Brief
Show all lines from the listing below that contain "QFrame".

Information provided
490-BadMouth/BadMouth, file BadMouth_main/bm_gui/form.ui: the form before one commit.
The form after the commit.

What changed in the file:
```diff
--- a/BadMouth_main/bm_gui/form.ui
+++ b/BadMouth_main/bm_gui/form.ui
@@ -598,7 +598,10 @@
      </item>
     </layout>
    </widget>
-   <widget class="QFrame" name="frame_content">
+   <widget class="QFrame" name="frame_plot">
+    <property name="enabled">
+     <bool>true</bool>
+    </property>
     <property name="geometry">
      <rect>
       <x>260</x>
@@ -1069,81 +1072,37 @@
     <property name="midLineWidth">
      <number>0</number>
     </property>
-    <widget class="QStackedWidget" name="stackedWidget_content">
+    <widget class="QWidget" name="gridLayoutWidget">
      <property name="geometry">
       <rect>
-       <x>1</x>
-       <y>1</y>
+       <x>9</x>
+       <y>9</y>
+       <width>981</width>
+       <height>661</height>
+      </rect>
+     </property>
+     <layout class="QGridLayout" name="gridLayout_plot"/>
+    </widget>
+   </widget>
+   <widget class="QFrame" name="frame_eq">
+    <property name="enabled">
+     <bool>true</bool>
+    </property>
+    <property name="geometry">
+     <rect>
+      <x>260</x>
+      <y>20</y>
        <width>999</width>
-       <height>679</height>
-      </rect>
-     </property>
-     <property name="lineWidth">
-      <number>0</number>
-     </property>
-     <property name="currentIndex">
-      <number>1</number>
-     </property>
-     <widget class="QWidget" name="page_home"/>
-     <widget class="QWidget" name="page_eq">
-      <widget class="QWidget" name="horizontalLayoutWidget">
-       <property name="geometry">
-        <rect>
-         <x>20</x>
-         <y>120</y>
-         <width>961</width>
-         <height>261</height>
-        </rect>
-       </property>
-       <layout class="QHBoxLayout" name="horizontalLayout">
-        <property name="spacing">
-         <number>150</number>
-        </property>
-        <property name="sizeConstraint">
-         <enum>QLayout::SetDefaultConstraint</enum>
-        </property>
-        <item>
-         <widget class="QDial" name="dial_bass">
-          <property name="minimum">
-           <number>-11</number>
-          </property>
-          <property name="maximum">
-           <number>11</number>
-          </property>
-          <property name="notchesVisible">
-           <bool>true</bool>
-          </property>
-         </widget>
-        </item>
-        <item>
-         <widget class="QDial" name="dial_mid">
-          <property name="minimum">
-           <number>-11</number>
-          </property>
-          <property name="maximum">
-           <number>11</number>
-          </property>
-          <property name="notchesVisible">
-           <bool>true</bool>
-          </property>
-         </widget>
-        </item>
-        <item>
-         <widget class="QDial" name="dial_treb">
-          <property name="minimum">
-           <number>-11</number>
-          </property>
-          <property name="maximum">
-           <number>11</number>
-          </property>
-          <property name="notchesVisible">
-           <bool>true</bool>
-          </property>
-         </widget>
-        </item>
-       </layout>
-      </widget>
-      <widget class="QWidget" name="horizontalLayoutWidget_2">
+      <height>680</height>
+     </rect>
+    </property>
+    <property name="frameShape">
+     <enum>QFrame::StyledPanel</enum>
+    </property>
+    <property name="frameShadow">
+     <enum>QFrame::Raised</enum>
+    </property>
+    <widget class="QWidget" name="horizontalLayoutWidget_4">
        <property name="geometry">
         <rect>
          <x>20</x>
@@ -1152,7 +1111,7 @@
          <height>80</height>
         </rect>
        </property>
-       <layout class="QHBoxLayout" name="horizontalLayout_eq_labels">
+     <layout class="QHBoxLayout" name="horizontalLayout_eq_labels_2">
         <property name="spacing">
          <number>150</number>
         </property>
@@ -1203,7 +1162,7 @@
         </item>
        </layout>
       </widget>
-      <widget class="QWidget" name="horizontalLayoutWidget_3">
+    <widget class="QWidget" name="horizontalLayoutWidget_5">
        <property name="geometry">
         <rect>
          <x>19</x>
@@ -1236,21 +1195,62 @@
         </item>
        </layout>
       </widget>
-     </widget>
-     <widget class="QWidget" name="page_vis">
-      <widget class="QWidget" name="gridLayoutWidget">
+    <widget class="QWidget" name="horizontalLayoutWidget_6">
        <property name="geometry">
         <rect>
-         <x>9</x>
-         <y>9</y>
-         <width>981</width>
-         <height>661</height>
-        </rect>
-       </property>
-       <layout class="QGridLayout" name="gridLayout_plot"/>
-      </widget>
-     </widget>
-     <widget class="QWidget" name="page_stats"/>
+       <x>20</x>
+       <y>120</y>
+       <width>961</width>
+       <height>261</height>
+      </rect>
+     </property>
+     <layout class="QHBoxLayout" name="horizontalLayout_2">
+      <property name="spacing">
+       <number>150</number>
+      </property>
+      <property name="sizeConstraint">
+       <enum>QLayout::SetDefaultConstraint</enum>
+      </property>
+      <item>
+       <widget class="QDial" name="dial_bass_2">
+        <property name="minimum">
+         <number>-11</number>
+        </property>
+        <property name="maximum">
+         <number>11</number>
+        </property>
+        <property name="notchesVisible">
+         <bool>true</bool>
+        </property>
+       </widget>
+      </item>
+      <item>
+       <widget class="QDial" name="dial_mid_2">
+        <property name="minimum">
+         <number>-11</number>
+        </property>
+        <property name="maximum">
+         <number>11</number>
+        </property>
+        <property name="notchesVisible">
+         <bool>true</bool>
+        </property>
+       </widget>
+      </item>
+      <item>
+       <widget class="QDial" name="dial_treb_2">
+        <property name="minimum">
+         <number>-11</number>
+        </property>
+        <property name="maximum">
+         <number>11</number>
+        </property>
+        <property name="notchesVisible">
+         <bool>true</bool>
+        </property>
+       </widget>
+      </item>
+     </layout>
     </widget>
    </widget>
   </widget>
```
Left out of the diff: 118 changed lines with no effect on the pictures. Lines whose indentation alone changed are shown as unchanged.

Result
-   <widget class="QFrame" name="frame_content">
+   <widget class="QFrame" name="frame_plot">
+   <widget class="QFrame" name="frame_eq">
+     <enum>QFrame::StyledPanel</enum>
+     <enum>QFrame::Raised</enum>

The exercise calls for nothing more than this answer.